Amici filed an amicus curiae brief in June 2021 seeking leave to appear as amici and opposing defendants’ motion to dismiss the Conforti lawsuit, which challenges New Jersey’s use of “the line” and other misleading features in its ballot design. The court granted Amicis' motion to appear in October 2021. A pdf of the amicus brief can be found here.
New Jersey is the only state in the country that organizes its primary election ballots by bracketing together a county-supported group of candidates in a column or row (“the line”), rather than listing each office and the candidates for that office in separate sections from one another. These bracketing rules in addition to other ballot design defects not only mislead and confuse New Jersey voters, but also disproportionately harm voters and candidates of color.
“The court’s decision is good news for our democracy, and our democracy can surely use good news right now,” said Henal Patel, Director of the Democracy & Justice Program at the New Jersey Institute for Social Justice. “Through use of ‘the line,’ New Jersey is subverting democracy by maintaining an outmoded primary ballot design that misleads and confuses voters and interferes with their right to vote, disproportionately burdening Black and other voters of color and making it more difficult for candidates of color to win office. We look forward to resolution of the case in favor of plaintiffs – and democracy.”
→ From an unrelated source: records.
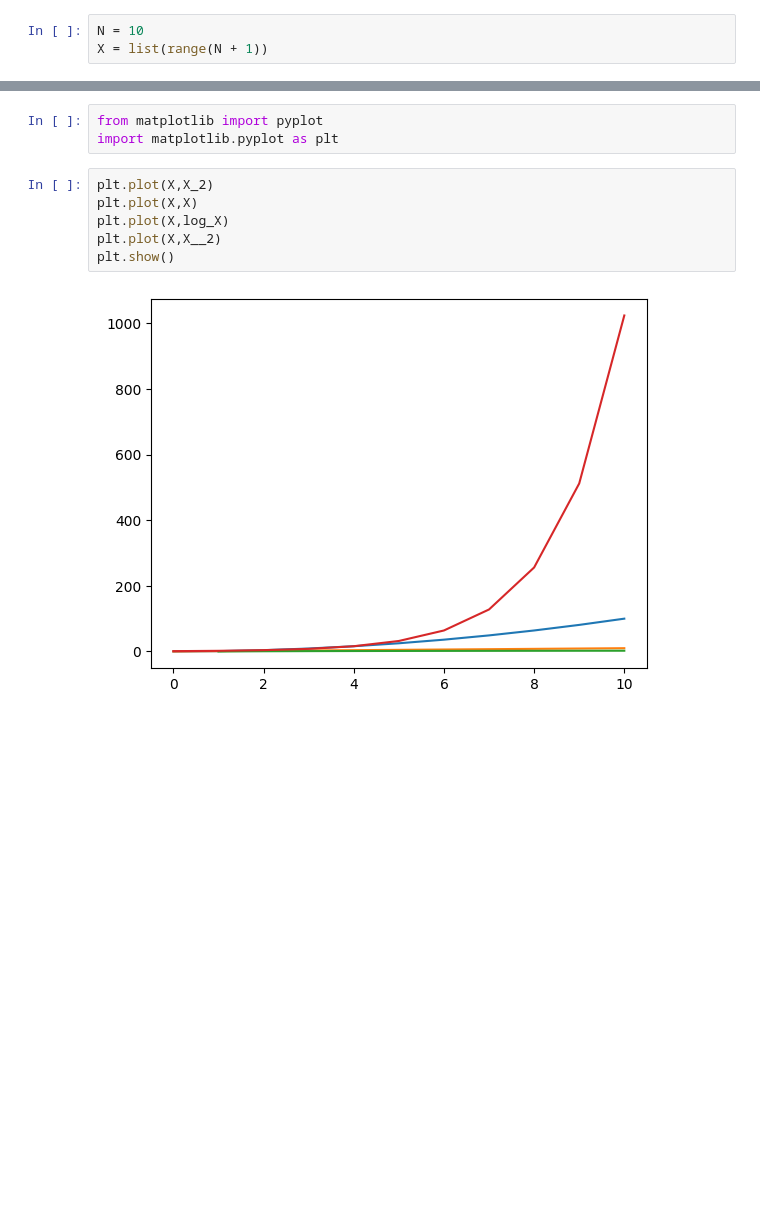
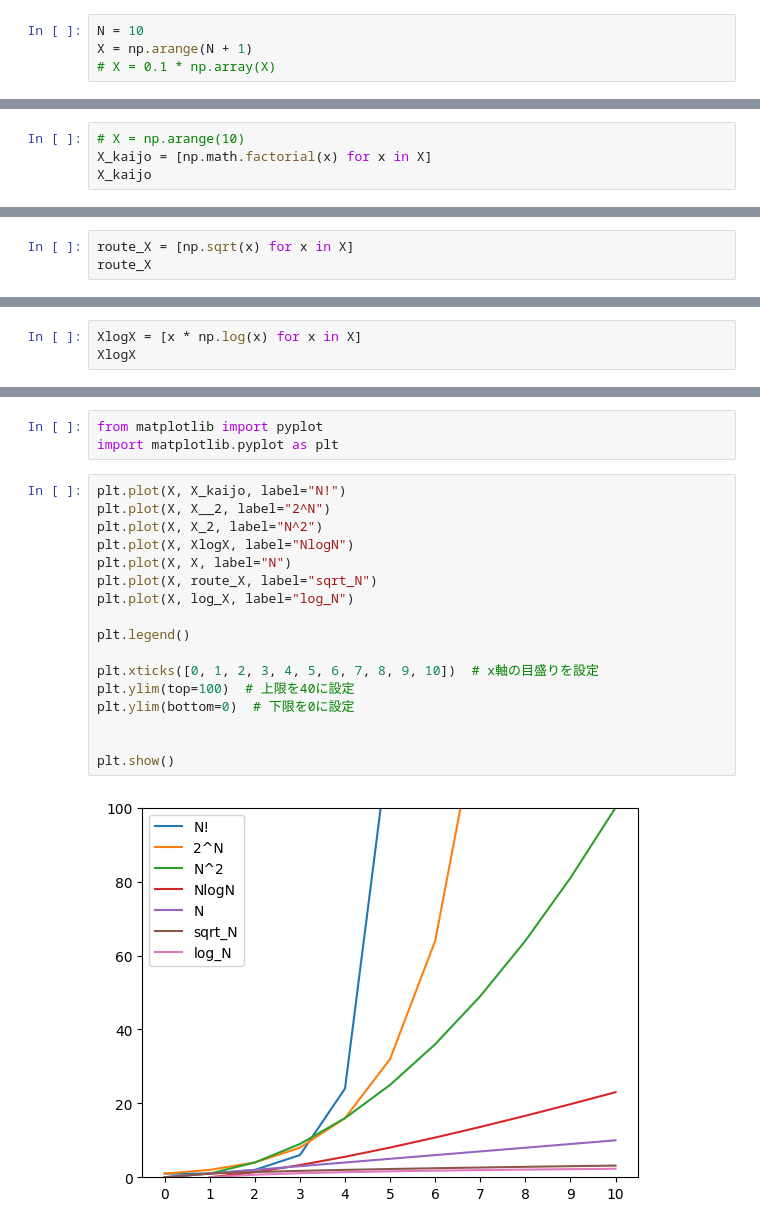
Before and after one commit to shining-ai/algorithm, a Jupyter notebook: calc_order.ipynb, the cells around one changed output, grey strips where cells are left out. Drawn from its saved outputs; the diff is of its cells as text; blank space fills up the shorter version.

```diff
--- a/calc_order.ipynb
+++ b/calc_order.ipynb
@@ -2,7 +11,8 @@
 import numpy as np
 # %%
 N = 10
-X = list(range(N + 1))
+X = np.arange(N + 1)
+# X = 0.1 * np.array(X)
 # %%
 X
 # %% [output]
@@ -9,0 +20,4 @@ X
+# %%
+# X = np.arange(10)
+X_kaijo = [np.math.factorial(x) for x in X]
+X_kaijo
@@ -32,3 +48,6 @@ X__2 = [2 ** x for x in X]
 X__2
 # %% [output]
 [1, 2, 4, 8, 16, 32, 64, 128, 256, 512, 1024]
+# %%
+route_X = [np.sqrt(x) for x in X]
+route_X
@@ -34,0 +66,3 @@ X__2
+# %%
+XlogX = [x * np.log(x) for x in X]
+XlogX
@@ -35,11 +81,22 @@ X__2
 # %%
 from matplotlib import pyplot
 import matplotlib.pyplot as plt
-# %%
-plt.plot(X,X_2)
-plt.plot(X,X)
-plt.plot(X,log_X)
-plt.plot(X,X__2)
-plt.show()
-# %% [output]
-[figure, removed]
+# %%
+plt.plot(X, X_kaijo, label="N!")
+plt.plot(X, X__2, label="2^N")
+plt.plot(X, X_2, label="N^2")
+plt.plot(X, XlogX, label="NlogN")
+plt.plot(X, X, label="N")
+plt.plot(X, route_X, label="sqrt_N")
+plt.plot(X, log_X, label="log_N")
+
+plt.legend()
+
+plt.xticks([0, 1, 2, 3, 4, 5, 6, 7, 8, 9, 10])  # x軸の目盛りを設定
+plt.ylim(top=100)  # 上限を40に設定
+plt.ylim(bottom=0)  # 下限を0に設定
+
+
+plt.show()
+# %% [output]
+[figure, added]
```
Also changed, not shown: parts of 7 cells of this notebook.
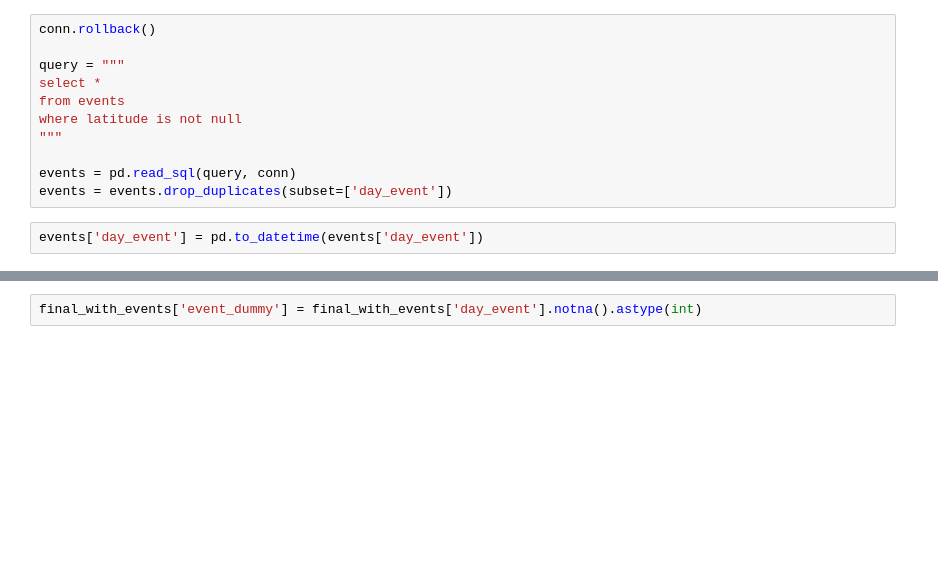
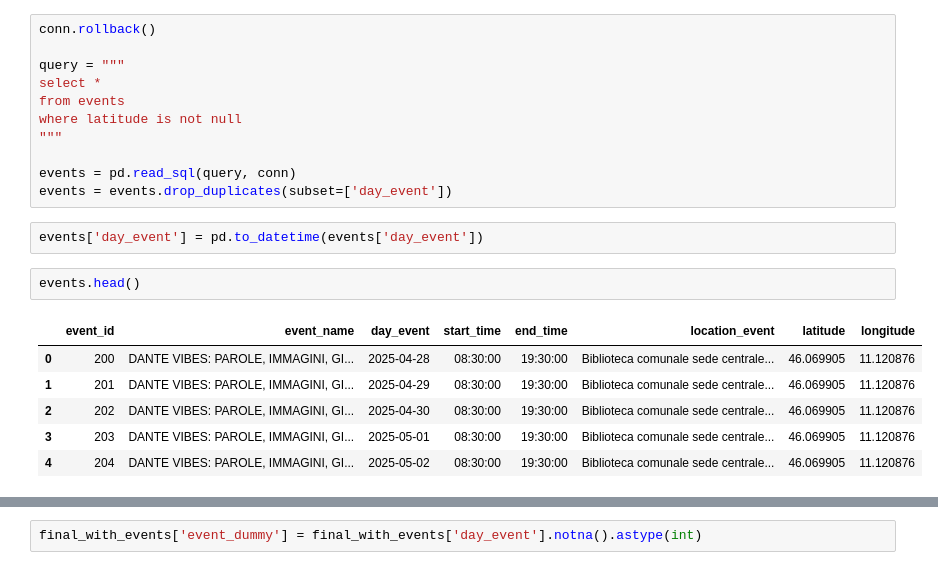
Before and after one commit to anthony-tricarico/BDTProject, a Jupyter notebook: notebooks/MLmodels.ipynb, the cells around one changed output, grey strips where cells are left out. Drawn from its saved outputs; the diff is of its cells as text; blank space fills up the shorter version.

```diff
--- a/notebooks/MLmodels.ipynb
+++ b/notebooks/MLmodels.ipynb
@@ -249,6 +246,15 @@ events = pd.read_sql(query, conn)
 events = events.drop_duplicates(subset=['day_event'])
 # %%
 events['day_event'] = pd.to_datetime(events['day_event'])
+# %%
+events.head()
+# %% [output]
+|  | event_id | event_name | day_event | start_time | end_time | location_event | latitude | longitude |
+| 0 | 200 | DANTE VIBES: PAROLE, IMMAGINI, GI... | 2025-04-28 | 08:30:00 | 19:30:00 | Biblioteca comunale sede centrale... | 46.069905 | 11.120876 |
+| 1 | 201 | DANTE VIBES: PAROLE, IMMAGINI, GI... | 2025-04-29 | 08:30:00 | 19:30:00 | Biblioteca comunale sede centrale... | 46.069905 | 11.120876 |
+| 2 | 202 | DANTE VIBES: PAROLE, IMMAGINI, GI... | 2025-04-30 | 08:30:00 | 19:30:00 | Biblioteca comunale sede centrale... | 46.069905 | 11.120876 |
+| 3 | 203 | DANTE VIBES: PAROLE, IMMAGINI, GI... | 2025-05-01 | 08:30:00 | 19:30:00 | Biblioteca comunale sede centrale... | 46.069905 | 11.120876 |
+| 4 | 204 | DANTE VIBES: PAROLE, IMMAGINI, GI... | 2025-05-02 | 08:30:00 | 19:30:00 | Biblioteca comunale sede centrale... | 46.069905 | 11.120876 |
 # %%
 # Ensure both columns are in datetime format (date only, no time)
 merged['timestamp'] = merged['timestamp_x']
```
Also changed, not shown: parts of 42 cells of this notebook, 13 other files.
Fair and clear ballot design is vital to a healthy democracy. Using “the line” not only grants bracketed candidates favorable positions on the ballot and systematically biases voters toward those candidates, as laid out in the lawsuit. It also negatively impacts voters because the manipulation of ballot position to capitalize on the bracketing bias undermines voter choice and the integrity of the democratic process.
“The line is a blight on New Jersey’s democracy,” said Jesse Burns, Executive Director of the League of Women Voters of New Jersey. “We applaud this decision for bringing us one step closer to finally ridding our voters of this overly-complicated, misleading ballot layout that keeps voters from having their voices heard.”
“Salvation and Social Justice applauds the court for allowing this important case to move forward. This case is critical to confronting and toppling what has been allowed to exist as an insurmountable barrier to fair and just elections in New Jersey for too long. The time is now for New Jersey to demonstrate its commitment to democracy in this state and deliver the benefits of a healthy democratic process to all New Jerseyans,” said Rev. Dr. Charles Boyer, Founding Director of Salvation and Social Justice.
Ballot design studies demonstrate that when basic usability principles are ignored in ballot design, as is the case with “the line,” the affected voters will disproportionately be Black and other voters of color.
Because candidates on “the line” are most often incumbents or party operatives, who in New Jersey are overwhelmingly white despite the state’s 45% population of color, it is also more difficult for candidates of color to win electoral office, negatively impacting fair representation. The New Jersey State Assembly is currently 70% white, and the State Senate is 75% white.
”In order to achieve fair representation, there must be fair ballot design,” said Danielle Lang, Sr. Director of Voting Rights for the nonpartisan Campaign Legal Center. “Ballot design impacts voters, not just candidates for office. These types of defects also disproportionately affect voters of color and lower-income communities. It is time for New Jersey to address these systemic threats to the democratic process.”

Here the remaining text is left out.